*** DATA FOR THE TASK Section Begins ***
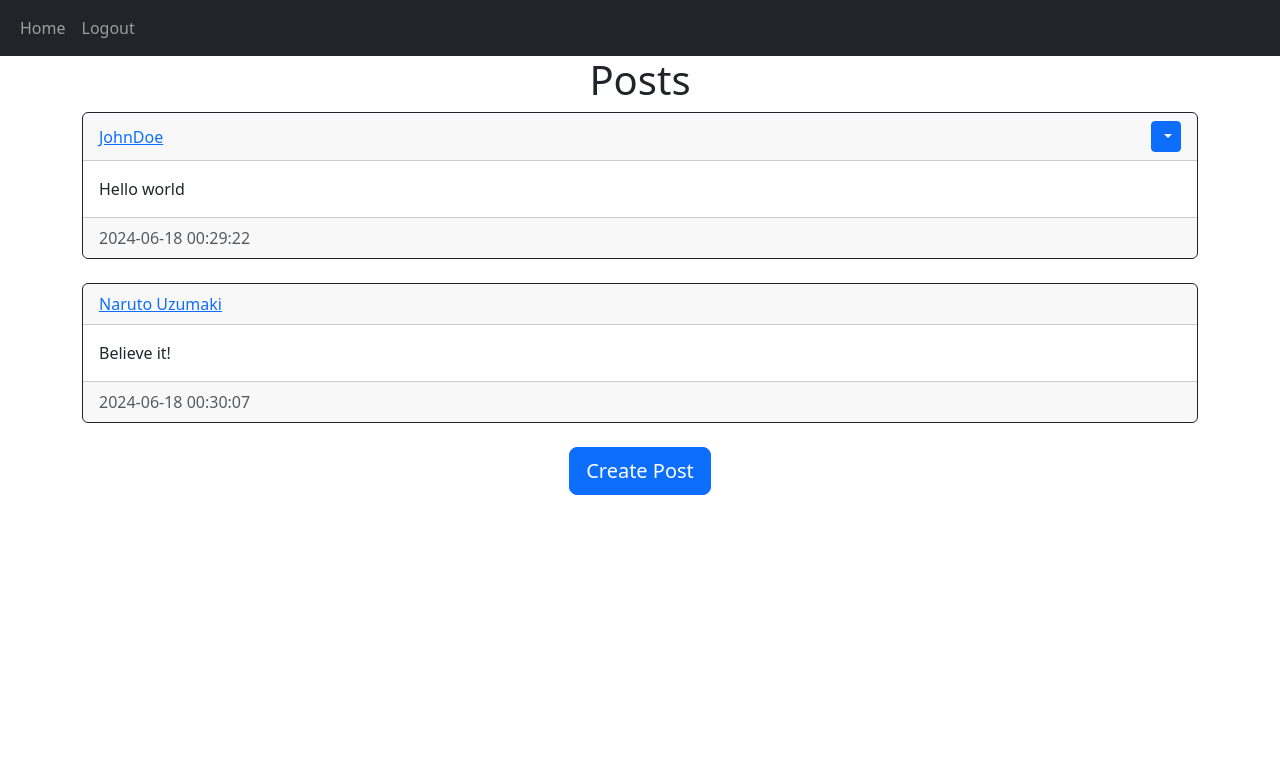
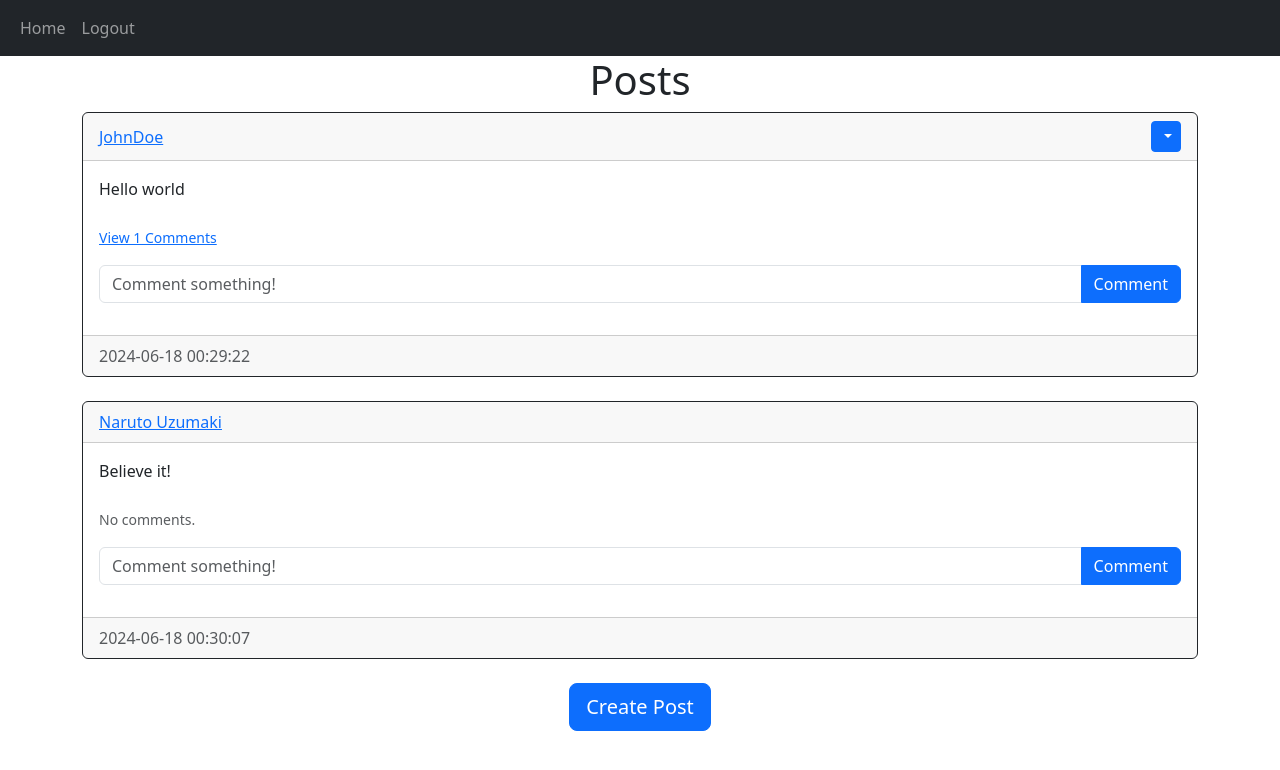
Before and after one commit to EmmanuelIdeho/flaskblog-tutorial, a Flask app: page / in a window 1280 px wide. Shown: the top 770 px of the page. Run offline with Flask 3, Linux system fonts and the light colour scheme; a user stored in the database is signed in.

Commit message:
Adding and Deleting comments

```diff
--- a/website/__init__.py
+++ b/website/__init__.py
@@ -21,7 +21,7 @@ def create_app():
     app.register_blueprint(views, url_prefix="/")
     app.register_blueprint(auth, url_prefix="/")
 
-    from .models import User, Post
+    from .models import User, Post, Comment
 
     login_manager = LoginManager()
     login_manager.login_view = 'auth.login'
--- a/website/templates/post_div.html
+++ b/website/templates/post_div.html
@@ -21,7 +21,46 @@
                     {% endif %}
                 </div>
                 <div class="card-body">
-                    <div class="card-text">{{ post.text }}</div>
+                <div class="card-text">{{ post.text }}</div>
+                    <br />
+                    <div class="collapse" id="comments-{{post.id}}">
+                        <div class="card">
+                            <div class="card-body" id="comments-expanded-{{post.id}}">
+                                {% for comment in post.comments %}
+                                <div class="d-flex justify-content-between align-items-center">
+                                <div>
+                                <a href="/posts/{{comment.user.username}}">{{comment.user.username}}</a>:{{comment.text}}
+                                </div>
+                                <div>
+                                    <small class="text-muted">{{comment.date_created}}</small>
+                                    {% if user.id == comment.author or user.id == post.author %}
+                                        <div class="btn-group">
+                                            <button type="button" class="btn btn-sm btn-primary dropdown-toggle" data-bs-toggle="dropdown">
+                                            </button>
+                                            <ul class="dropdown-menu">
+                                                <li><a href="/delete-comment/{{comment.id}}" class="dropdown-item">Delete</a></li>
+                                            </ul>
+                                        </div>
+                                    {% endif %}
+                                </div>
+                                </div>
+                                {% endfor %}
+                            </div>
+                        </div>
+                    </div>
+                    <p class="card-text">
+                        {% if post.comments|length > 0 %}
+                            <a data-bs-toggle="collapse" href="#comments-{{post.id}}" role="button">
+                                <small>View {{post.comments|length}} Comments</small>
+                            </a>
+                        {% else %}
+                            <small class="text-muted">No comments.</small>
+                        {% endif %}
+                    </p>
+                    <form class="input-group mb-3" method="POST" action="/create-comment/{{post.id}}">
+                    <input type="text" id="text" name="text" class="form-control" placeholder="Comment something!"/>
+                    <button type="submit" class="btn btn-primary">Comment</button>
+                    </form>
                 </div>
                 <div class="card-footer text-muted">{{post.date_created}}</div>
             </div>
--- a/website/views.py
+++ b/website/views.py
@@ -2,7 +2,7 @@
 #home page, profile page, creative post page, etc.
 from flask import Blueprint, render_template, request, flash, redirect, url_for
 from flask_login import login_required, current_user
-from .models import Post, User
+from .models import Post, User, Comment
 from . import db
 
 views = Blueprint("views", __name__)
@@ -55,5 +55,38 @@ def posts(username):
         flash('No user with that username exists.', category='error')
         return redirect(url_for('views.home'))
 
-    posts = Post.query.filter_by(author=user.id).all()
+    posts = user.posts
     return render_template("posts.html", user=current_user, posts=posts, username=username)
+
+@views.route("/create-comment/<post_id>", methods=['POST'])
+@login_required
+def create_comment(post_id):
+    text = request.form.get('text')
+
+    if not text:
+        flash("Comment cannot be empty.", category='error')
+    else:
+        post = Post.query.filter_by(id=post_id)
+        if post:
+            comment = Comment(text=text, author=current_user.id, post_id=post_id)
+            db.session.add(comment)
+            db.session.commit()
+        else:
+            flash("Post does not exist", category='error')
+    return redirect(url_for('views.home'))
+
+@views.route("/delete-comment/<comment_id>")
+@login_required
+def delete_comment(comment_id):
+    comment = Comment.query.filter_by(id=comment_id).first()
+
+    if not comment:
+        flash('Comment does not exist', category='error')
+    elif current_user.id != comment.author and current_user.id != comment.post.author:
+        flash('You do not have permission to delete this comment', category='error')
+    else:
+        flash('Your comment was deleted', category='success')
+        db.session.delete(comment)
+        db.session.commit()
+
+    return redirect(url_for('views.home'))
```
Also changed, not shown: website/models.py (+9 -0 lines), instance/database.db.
*** DATA FOR THE TASK Section Ends ***
*** DATA FOR THE TASK Section Begins ***
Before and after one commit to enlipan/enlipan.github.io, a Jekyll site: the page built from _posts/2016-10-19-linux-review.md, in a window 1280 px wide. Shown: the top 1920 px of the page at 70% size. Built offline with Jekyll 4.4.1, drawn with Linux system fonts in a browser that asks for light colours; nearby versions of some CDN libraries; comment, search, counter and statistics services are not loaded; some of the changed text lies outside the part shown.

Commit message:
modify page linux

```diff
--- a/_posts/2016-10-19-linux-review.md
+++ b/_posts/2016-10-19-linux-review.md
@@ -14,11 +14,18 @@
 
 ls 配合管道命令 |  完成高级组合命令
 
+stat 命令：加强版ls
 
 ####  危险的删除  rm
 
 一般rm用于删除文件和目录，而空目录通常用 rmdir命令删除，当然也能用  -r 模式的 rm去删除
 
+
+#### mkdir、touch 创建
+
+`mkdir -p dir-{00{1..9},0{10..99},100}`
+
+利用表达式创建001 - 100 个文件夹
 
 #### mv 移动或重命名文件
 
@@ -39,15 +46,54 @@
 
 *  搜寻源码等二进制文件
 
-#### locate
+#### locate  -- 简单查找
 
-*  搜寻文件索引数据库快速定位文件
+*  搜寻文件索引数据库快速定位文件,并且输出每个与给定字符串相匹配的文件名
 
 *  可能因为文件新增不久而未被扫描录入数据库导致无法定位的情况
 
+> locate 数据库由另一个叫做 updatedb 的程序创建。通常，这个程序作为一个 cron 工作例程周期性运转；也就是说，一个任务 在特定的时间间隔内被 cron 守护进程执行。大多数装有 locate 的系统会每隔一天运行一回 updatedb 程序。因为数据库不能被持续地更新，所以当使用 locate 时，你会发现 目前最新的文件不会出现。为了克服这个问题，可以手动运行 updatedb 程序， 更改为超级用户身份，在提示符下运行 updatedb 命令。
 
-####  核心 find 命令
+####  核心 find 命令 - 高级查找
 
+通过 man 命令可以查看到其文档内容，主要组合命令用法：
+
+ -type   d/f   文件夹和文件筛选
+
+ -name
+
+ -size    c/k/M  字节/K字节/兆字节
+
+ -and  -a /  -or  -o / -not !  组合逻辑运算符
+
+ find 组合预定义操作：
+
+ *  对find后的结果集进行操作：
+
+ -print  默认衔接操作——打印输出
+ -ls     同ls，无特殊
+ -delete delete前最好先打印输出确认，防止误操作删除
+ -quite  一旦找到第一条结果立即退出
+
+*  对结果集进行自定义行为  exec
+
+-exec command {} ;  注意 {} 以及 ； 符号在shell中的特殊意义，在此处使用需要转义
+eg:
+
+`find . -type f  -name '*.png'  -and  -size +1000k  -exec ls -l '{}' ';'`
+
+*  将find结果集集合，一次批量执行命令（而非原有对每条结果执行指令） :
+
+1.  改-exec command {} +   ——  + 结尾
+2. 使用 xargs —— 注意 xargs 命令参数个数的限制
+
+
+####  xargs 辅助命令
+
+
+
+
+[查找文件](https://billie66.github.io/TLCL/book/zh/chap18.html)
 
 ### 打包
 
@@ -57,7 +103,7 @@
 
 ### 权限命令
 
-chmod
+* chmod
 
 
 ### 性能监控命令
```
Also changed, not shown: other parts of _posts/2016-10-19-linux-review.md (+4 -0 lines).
*** DATA FOR THE TASK Section Ends ***
*** DATA FOR THE TASK Section Begins ***
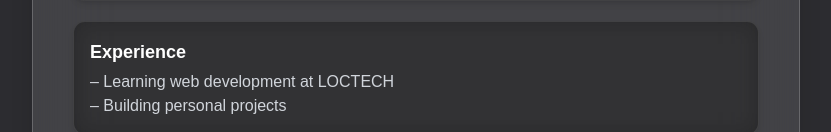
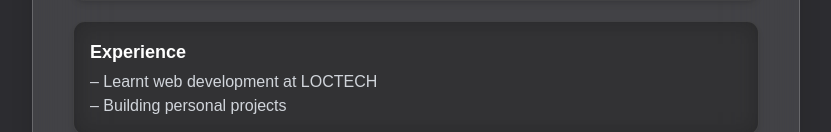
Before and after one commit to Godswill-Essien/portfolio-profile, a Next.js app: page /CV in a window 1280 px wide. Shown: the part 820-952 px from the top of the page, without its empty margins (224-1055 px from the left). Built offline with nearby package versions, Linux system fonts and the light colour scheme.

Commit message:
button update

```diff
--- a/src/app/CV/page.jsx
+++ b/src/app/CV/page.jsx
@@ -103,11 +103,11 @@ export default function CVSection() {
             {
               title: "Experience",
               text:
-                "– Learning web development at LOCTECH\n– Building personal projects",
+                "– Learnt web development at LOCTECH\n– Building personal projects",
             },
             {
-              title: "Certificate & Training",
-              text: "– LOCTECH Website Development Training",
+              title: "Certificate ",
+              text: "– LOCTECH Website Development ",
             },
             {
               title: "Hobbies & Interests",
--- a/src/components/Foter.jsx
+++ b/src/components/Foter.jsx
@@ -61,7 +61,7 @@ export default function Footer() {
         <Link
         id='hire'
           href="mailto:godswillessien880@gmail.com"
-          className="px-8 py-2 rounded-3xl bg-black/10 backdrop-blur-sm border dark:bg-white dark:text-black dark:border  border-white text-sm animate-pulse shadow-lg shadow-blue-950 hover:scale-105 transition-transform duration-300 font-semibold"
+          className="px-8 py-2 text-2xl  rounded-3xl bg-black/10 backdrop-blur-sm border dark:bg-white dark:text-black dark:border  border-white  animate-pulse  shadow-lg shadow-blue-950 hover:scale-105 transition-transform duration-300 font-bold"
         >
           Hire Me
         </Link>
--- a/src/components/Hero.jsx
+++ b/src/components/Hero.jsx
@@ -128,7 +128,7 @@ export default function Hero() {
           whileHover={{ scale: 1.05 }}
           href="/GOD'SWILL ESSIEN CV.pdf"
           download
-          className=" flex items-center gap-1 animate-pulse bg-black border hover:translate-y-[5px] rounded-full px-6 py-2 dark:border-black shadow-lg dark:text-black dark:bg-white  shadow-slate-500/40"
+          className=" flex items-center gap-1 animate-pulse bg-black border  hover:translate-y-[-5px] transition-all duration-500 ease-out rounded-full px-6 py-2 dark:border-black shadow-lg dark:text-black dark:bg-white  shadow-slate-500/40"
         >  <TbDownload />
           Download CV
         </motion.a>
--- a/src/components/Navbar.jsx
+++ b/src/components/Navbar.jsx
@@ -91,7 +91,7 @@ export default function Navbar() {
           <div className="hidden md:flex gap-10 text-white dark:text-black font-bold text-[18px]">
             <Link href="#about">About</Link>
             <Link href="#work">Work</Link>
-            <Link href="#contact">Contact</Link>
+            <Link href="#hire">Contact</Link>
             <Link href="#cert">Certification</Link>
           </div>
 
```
*** DATA FOR THE TASK Section Ends ***
**PROMPT:**
Where does "comments" appear in the listing? Show every line that has it.

**OUTPUT:**
Adding and Deleting comments
+                    <div class="collapse" id="comments-{{post.id}}">
+                            <div class="card-body" id="comments-expanded-{{post.id}}">
+                                {% for comment in post.comments %}
+                        {% if post.comments|length > 0 %}
+                            <a data-bs-toggle="collapse" href="#comments-{{post.id}}" role="button">
+                                <small>View {{post.comments|length}} Comments</small>
+                            <small class="text-muted">No comments.</small>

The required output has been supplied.